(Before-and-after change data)

= = =

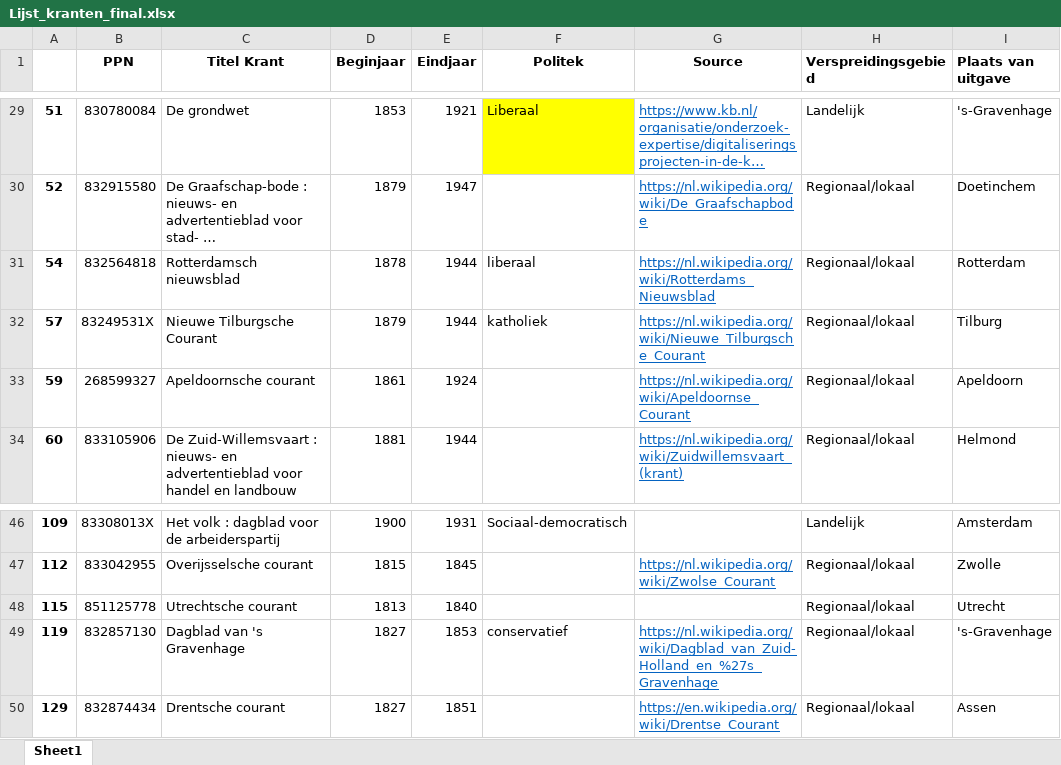
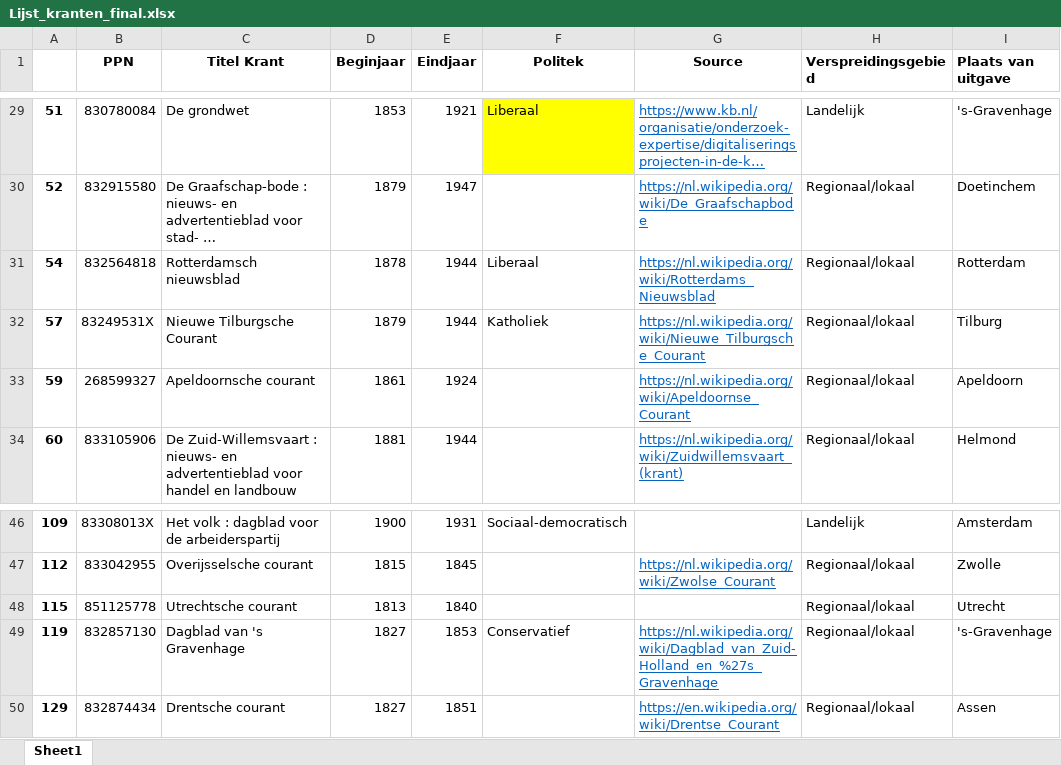
Before and after one commit to KBNLresearch/WordEmbeddingPlayground, an Excel workbook: resources/Lijst_kranten_final.xlsx, sheet Sheet1, drawn as a sheet; only a part is shown, gaps mark what is left out; long unchanged cells end in …; values as stored, in another font and other column widths than the file's, no borders; the diff names each change by its address in the sheet, - before the commit and + after, or states it on an @@ line.

```diff
--- a/resources/Lijst_kranten_final.xlsx (sheet Sheet1)
+++ b/resources/Lijst_kranten_final.xlsx (sheet Sheet1)
-F31 (Politek): liberaal
+F31 (Politek): Liberaal
-F32 (Politek): katholiek
+F32 (Politek): Katholiek
-F49 (Politek): conservatief
+F49 (Politek): Conservatief
```
Also changed, not shown: 12 other files.
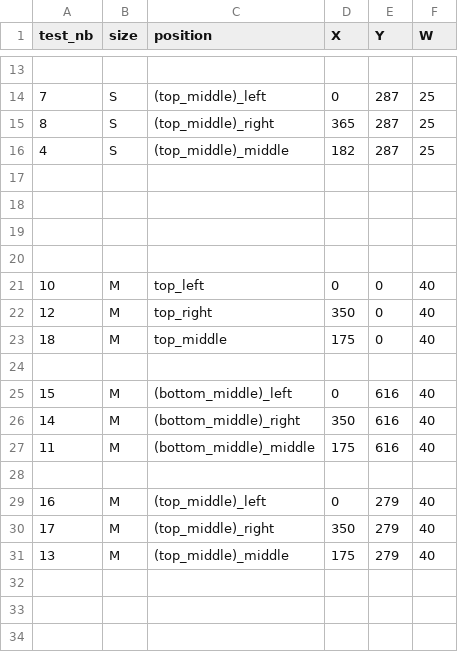
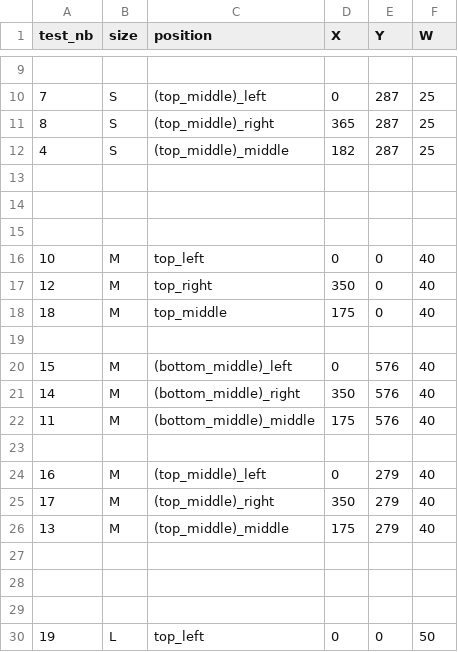
Before and after one commit to hayach2/HCI_TrackPad, a CSV file: src/dependencies/user_experience/tests_info.csv, drawn as a sheet; only a part is shown, gaps mark what is left out; the shorter side is filled out with more unchanged rows; the diff covers the shown part only.

```diff
--- a/src/dependencies/user_experience/tests_info.csv
+++ b/src/dependencies/user_experience/tests_info.csv
@@ -19,3 +15,2 @@ test_nb,size,position,X,Y,W
 
-
 10,M,top_left,0,0,40
@@ -24,5 +19,5 @@ test_nb,size,position,X,Y,W
 
-15,M,(bottom_middle)_left,0,616,40
-14,M,(bottom_middle)_right,350,616,40
-11,M,(bottom_middle)_middle,175,616,40
+15,M,(bottom_middle)_left,0,576,40
+14,M,(bottom_middle)_right,350,576,40
+11,M,(bottom_middle)_middle,175,576,40
 
```
Also changed, not shown: 8 removed rows and 6 edited cells elsewhere in this file, 6 other files.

= = =

» **TASK TO CARRY OUT**
Nothing but lines that contain "dependencies" should appear in the answer. Copy each from the records.

» **RESPONSE TO THIS EXERCISE**
Before and after one commit to hayach2/HCI_TrackPad, a CSV file: src/dependencies/user_experience/tests_info.csv, drawn as a sheet; only a part is shown, gaps mark what is left out; the shorter side is filled out with more unchanged rows; the diff covers the shown part only.
--- a/src/dependencies/user_experience/tests_info.csv
+++ b/src/dependencies/user_experience/tests_info.csv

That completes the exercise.